The audit will ensure that the casino fully complies with anti-money laundering rules and aspects of social responsibility. All the necessary controls and procedures will need to be fully implemented. The audit is expected to span a period of 12 months.

The UKGC review found that no evidence of criminal proceeds was seen going through the casino during this time.

While the gambling operator has been fully cooperative during the length of the investigation, it has now undertaken all the necessary steps to remedy any breaches of the license’s terms and conditions.

Seven distinct types of breaches and infringements have also been noted. Four of these breaches fall under the social responsibility umbrella while another three focus on failures related to anti-money laundering.

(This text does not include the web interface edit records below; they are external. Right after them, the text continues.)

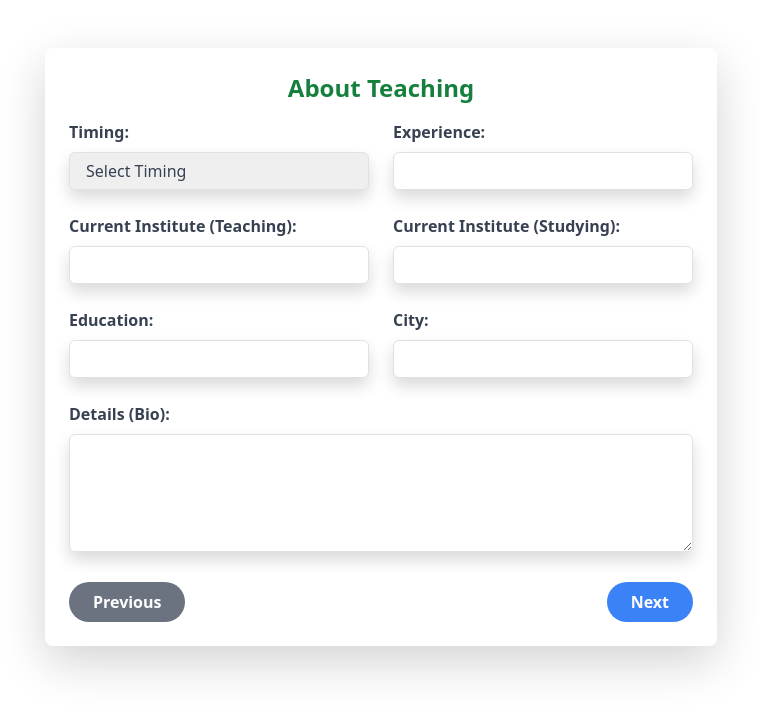
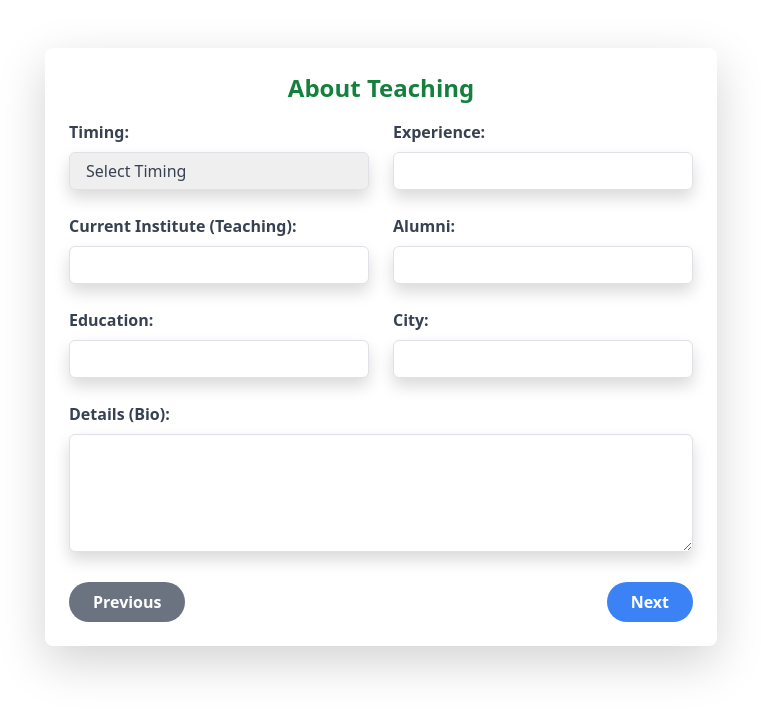
Before and after one commit to manan-Abdul1/tutor-hiring-project, a React (Create React App) app in the folder frontend/: page /register-tutor in a window 1280 px wide. Both pictures are taken after typing "Sample", "Sample", "name@example.com", "Sample", "Sample123", "Sample123" into the empty fields and a click on the button "Next". Shown: the top 714 px of the page, without its empty margins (259-1020 px from the left). Built offline with nearby package versions, Linux system fonts and the light colour scheme.

Commit message:
Teacher Form is Done

```diff
--- a/frontend/src/pages/Register/RegisterTutor.js
+++ b/frontend/src/pages/Register/RegisterTutor.js
@@ -2,6 +2,7 @@ import React, { useState } from 'react';
 import StepTwo from './StepTwo/StepTwo';
 import StepThree from './StepThree/StepThree';
 import PersonalInformation from './StepOne/StepOne';
+
 
 const RegisterTutor = () => {
   const [currentStep, setCurrentStep] = useState(1);
@@ -15,10 +16,13 @@ const RegisterTutor = () => {
     address: '',
     gender:'',
     age: '',
+    timing:'',
+    experience: '',
+    currentTeachInstitute:'',
+    alumni:'',
+    education: '',
     city: '',
     bio: '',
-    education: '',
-    experience: '',
     language:'',
     classes:[],
     subjects:[],
@@ -29,63 +33,60 @@ const RegisterTutor = () => {
 
   const handleInputChange = (event) => {
     const { name, value } = event.target;
-    setFormData({
-      ...formData,
+    setFormData((prevData) => ({
+      ...prevData,
       [name]: value,
-    });
+    }));
   };
 
   const handleNextStep = () => {
-    setCurrentStep(currentStep + 1);
+    setCurrentStep((prevStep) => prevStep + 1);
   };
 
   const handlePrevStep = () => {
-    setCurrentStep(currentStep - 1);
+    setCurrentStep((prevStep) => prevStep - 1);
+  };
+
+  const handleFormSubmit = () => {
+    // Send form data to backend for storage
+    console.log(formData);
   };
 
   const handleSubmit = (event) => {
     event.preventDefault();
-    // Send form data to backend for storage
+    handleFormSubmit();
   };
+
   const navigation = {
     previous: handlePrevStep,
-    next: handleNextStep
+    next: handleNextStep,
   };
 
   return (
-
-    <form onSubmit={handleSubmit}>
       <div className="my-12">
         {currentStep === 1 && (
           <PersonalInformation
             formData={formData}
             setFormData={setFormData}
-          handleInputChange={handleInputChange}
             navigation={navigation}
           />
-          // handleNextStep={handleNextStep}
         )}
-      </div>
         {currentStep === 2 && (
           <StepTwo
             formData={formData}
             setFormData={setFormData}
-          handleInputChange={handleInputChange}
             navigation={navigation}
-        //   handleNextStep={handleNextStep}
-        //   handlePrevStep={handlePrevStep}
           />
         )}
         {currentStep === 3 && (
           <StepThree
             formData={formData}
             setFormData={setFormData}
-          handleInputChange={handleInputChange}
             navigation={navigation}
-        //   handlePrevStep={handlePrevStep}
+            handleSubmit={handleFormSubmit}
           />
         )}
-    </form>
+      </div>
   );
 };
 
--- a/frontend/src/pages/Register/StepThree/StepThree.js
+++ b/frontend/src/pages/Register/StepThree/StepThree.js
@@ -1,6 +1,6 @@
 import React, { useState } from 'react';
 
-const StepThree = ({ formData, setFormData, navigation }) => {
+const StepThree = ({ formData, setFormData, navigation, handleSubmit }) => {
   const { previous, next } = navigation;
   const [subjects, setSubjects] = useState(formData.subjects || []);
   const [classes, setClasses] = useState(formData.classes || []);
@@ -36,15 +36,14 @@ const StepThree = ({ formData, setFormData, navigation }) => {
   const handleRemoveClass = (index) => {
     setClasses((prevClasses) => prevClasses.filter((_, i) => i !== index));
   };
-
-  const handleSubmit = () => {
-    console.log('submitted');
-  };
-
+  const handleSubmitForm = (event)=>{
+    event.preventDefault();
+    handleSubmit();
+  }
   return (
     <div className="mx-auto bg-white rounded-lg overflow-hidden shadow-lg p-8 mb-4 w-[700px]">
       <h1 className="text-2xl text-center text-green-600 font-bold mb-8">Areas & Subjects</h1>
-
+      <form onSubmit={handleSubmitForm}>
       <div className="grid grid-cols-2 gap-4 mb-4">
         <div>
           <label htmlFor="class" className="block text-gray-700 font-bold mb-2">
@@ -195,12 +194,13 @@ const StepThree = ({ formData, setFormData, navigation }) => {
         </button>
         <button
           className="bg-green-500 hover:bg-green-700 text-white font-bold py-2 px-4 rounded focus:outline-none focus:shadow-outline"
-          type="button"
-          onClick={handleSubmit}
+          type="submit"
+          // onClick={handleSubmitForm}
         >
           Submit
         </button>
       </div>
+</form>
     </div>
   );
 };
--- a/frontend/src/pages/Register/StepTwo/StepTwo.js
+++ b/frontend/src/pages/Register/StepTwo/StepTwo.js
@@ -65,14 +65,14 @@ const StepTwo = ({ formData, setFormData, navigation }) => {
             </div>
             <div>
               <label className="block text-gray-700 font-bold mb-2" htmlFor="currentStudyInstitute">
-                Current Institute (Studying):
+                Alumni:
               </label>
               <input
                 className="shadow appearance-none border rounded w-full py-2 px-3 text-gray-700 leading-tight focus:outline-none focus:shadow-outline"
                 type="text"
-                name="currentStudyInstitute"
-                id="currentStudyInstitute"
-                value={formData.currentStudyInstitute}
+                name="alumni"
+                id="alumni"
+                value={formData.alumni}
                 onChange={handleInputChange}
               />
             </div>
```
Lines whose indentation alone changed are shown as unchanged.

The majority of these violations were related to arbitrary trigger limits, which the UKGC deemed were placed too high. One failure was related to not undertaking any direction and advice on customer exchanges that were provided by the UKGC in 2019.

Social Responsibility and Cooling Off Periods

One of the failures concerns the topic of social responsibility entailed clients being forced to take a break of 45 minutes after having played for six hours. This is too short a break for such a long period of playing time. The break should have come earlier to avoid any harm.

Two of three anti-money-laundering failures also cover both categories and include various breaches. One relied heavily on the inadequate point triggers and insufficient information when it comes to how much a client is authorised to spend in relation to their finances including income or any potential risk factor.

The other one pertains to the improper controls permitting a high level of gambling spend to take place in a very short period of time without comprehending the clients’ financial situations.

Leanne Oxley, the UKGC’s Director of Enforcement and Intelligence stated:

“We identified this through focused compliance activity and we will continue to take action against other operators if they do not learn the lessons our enforcement work is providing.”

In May this year, it was reported that MGM resorts were looking to buy LeoVegas to help it expand. The company already owns a portfolio of land-based casinos including the MGM Grand in Las Vegas, the Borgata in Atlantic City and the MGM Macau.

Image Source: https://pixabay.com/photos/royal-courts-of-justice-law-courts-6475220/

What do you think of the article?